If you sell B2B products through partner channels, a sales playbook just might become the most effective marketing asset in your arsenal. That’s because a good playbook gets partners talking about your products directly with their customers.
Some playbooks are massive tomes focused on product details and corresponding messaging. Chances are, your partners will find such a playbook to be TMI. Instead, take the playbook sports metaphor to heart and wrap your core message around a repeatable “play” that a salesperson can run easily. They just pick the play that most closely matches the customer’s use case, industry, or persona—and let that guide the conversation.
Every effective playbook is different, and your product, channel characteristics, and target customers should guide the content. But we’ve found that the most effective partner playbooks share four characteristics. A partner playbook should:
- Go down easy. Make your playbook as straightforward and usable as possible. A salesperson should be able to find and review the right play for a specific customer in a flash. Pare down your message to what’s relevant to partners. Ideally, you create playbooks targeted at specific types of partners. That way your partners in one industry don’t have to wade through messaging that’s irrelevant to them. An interactive PDF may be the best possible form for a partner playbook because the internal links within the PDF help the salesperson navigate to the right information quickly.
- Follow a predictable formula. A repeatable play—whether in sales or football—provides consistent guidance. Break down plays into pieces that suit your products and a typical sales situation. Depending on your product, every play might include a use case, probing questions, messages targeted at specific personas, and clear next steps.
- Address real-world objections. Help partner salespeople keep the conversation going by preparing them to handle objections. Learn more about common real-world objections and misconceptions about your products by talking to your own salespeople. They know how to address the little digs that competitors might say about your products, but those same—easily addressed—objections might leave partners feeling vulnerable.

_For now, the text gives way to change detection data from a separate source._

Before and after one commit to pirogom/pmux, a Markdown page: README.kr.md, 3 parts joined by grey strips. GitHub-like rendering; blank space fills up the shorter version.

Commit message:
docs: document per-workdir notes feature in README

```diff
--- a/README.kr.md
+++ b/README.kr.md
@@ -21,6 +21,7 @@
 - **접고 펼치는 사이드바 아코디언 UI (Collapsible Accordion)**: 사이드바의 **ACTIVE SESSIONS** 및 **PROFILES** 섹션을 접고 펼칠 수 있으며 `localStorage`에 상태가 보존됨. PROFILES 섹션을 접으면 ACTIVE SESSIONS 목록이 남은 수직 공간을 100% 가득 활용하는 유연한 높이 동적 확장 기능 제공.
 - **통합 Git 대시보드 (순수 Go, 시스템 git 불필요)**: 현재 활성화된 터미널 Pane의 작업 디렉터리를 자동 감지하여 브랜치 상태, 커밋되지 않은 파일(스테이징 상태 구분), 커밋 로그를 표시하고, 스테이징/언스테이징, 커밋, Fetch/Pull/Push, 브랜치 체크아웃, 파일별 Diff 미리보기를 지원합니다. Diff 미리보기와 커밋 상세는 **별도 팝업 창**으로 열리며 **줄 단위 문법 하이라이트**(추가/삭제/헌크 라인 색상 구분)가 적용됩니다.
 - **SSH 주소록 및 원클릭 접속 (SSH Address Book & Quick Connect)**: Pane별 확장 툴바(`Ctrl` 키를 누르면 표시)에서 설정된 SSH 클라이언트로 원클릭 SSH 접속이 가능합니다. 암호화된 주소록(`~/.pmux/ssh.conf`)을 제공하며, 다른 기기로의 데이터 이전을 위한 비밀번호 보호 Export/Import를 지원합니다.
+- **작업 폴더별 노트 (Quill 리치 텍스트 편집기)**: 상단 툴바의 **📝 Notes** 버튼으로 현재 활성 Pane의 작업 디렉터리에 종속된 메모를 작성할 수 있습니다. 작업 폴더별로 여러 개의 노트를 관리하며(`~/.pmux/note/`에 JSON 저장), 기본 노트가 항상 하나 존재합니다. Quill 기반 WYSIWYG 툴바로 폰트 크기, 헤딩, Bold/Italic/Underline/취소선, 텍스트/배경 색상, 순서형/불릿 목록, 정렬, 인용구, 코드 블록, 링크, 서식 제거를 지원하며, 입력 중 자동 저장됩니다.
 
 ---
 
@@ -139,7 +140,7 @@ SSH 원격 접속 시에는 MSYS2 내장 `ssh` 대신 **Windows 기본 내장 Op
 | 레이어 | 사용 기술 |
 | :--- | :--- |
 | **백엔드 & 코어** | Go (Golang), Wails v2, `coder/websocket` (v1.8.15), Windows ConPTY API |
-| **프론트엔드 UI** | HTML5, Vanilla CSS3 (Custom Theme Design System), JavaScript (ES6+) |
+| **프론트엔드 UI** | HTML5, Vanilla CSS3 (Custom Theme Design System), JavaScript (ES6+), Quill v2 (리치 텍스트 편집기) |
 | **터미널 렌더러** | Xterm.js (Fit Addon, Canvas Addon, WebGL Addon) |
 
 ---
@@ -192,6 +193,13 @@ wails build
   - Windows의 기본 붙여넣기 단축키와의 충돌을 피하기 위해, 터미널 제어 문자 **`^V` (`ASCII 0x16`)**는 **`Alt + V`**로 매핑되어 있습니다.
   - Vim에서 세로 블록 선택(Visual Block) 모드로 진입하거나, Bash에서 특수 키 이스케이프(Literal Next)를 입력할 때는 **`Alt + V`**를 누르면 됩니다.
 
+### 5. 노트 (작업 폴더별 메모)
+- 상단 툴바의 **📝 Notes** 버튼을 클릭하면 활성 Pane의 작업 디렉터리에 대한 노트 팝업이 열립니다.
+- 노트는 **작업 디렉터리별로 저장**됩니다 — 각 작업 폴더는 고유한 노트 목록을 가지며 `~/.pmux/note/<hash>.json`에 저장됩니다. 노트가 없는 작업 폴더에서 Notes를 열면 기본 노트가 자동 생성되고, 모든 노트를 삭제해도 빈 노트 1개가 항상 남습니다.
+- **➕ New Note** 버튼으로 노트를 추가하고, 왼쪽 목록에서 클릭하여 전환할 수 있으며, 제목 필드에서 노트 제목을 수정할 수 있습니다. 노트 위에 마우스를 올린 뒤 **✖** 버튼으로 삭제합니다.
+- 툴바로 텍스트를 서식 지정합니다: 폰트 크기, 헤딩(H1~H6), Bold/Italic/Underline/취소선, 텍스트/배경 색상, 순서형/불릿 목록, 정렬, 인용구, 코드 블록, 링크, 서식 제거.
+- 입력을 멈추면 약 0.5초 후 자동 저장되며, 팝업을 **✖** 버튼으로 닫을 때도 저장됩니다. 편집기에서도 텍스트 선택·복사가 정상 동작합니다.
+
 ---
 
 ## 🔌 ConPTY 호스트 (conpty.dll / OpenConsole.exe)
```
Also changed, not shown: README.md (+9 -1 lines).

- Explain how you can help. Clearly list all the resources you’ve assembled to help partners. Be sure to highlight any programs you have to help them close the deal, such as proof-of-concept guidance, free trials, and sales assistance.
Sound complicated? It’s not. Give us a call. We’d be happy to talk to you about creating a sales playbook that your partners will rave about—and use to drive sales for both companies.
Stay tuned for more about the five most useful partner marketing assets as our Partner Marketing Blog Series continues.
Next up: partner-facing PowerPoint pitch decks